╭──

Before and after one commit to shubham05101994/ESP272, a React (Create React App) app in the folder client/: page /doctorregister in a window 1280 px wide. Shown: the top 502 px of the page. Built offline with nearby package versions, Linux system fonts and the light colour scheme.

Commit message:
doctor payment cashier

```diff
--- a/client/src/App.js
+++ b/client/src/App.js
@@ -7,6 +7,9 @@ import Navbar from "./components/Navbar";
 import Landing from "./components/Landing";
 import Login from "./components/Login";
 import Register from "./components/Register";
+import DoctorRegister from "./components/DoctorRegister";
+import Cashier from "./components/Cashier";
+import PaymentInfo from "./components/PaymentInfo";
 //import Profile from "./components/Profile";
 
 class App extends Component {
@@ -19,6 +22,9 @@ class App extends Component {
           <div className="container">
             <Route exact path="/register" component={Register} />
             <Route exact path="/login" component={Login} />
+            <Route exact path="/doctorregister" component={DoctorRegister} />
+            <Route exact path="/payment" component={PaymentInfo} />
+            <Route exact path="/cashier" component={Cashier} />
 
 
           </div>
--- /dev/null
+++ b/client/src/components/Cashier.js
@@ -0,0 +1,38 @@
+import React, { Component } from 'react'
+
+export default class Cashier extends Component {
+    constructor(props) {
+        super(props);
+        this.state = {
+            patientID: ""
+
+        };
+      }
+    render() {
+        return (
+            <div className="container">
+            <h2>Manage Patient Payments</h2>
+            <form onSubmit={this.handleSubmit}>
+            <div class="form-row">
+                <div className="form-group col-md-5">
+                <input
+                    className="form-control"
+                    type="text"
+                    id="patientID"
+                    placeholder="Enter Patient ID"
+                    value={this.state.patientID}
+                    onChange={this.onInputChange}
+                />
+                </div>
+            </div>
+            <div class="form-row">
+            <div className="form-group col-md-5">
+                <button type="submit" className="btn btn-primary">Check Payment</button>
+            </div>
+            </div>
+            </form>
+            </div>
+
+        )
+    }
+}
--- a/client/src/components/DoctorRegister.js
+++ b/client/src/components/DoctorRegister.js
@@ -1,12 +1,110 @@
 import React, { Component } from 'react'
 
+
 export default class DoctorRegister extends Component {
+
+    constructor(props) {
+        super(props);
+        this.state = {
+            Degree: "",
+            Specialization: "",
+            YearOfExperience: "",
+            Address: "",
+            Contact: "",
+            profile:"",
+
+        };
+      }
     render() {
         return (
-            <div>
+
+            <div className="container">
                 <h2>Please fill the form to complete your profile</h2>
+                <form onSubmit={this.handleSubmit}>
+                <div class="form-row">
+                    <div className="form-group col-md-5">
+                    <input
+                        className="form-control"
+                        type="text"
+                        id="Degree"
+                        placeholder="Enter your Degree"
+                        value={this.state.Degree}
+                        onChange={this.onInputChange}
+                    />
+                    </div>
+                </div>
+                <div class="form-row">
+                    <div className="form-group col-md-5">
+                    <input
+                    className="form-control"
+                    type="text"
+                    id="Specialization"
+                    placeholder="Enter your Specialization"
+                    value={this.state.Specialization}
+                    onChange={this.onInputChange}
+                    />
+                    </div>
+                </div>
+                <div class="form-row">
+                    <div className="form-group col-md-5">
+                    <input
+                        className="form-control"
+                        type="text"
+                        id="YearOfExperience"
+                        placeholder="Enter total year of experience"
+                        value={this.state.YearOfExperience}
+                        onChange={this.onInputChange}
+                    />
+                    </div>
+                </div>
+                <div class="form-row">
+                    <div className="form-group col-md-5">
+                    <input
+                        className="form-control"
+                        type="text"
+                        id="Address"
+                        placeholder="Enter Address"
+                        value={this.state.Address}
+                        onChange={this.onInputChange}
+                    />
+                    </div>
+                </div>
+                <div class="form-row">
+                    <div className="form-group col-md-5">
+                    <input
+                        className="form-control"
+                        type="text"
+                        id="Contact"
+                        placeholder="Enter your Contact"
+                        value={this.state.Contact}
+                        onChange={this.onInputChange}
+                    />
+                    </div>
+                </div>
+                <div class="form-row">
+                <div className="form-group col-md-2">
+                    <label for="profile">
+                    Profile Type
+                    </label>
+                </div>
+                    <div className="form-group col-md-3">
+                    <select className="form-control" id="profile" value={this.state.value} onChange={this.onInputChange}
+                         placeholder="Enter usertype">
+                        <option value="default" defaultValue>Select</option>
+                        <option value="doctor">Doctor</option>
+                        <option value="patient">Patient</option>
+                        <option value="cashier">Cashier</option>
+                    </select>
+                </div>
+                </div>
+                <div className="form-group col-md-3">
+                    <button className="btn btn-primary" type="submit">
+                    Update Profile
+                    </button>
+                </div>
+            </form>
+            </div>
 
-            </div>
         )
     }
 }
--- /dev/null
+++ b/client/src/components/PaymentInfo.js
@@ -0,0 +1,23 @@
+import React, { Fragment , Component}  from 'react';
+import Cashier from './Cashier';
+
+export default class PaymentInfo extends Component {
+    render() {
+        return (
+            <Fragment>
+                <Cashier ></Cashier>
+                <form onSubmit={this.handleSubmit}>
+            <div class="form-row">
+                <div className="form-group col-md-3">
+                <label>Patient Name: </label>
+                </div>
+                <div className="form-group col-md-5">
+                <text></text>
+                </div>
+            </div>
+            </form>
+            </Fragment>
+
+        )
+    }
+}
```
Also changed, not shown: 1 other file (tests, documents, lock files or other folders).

╰──

Lines that contain the word "placeholder": how many are there in the data? Give the number and nothing else.

7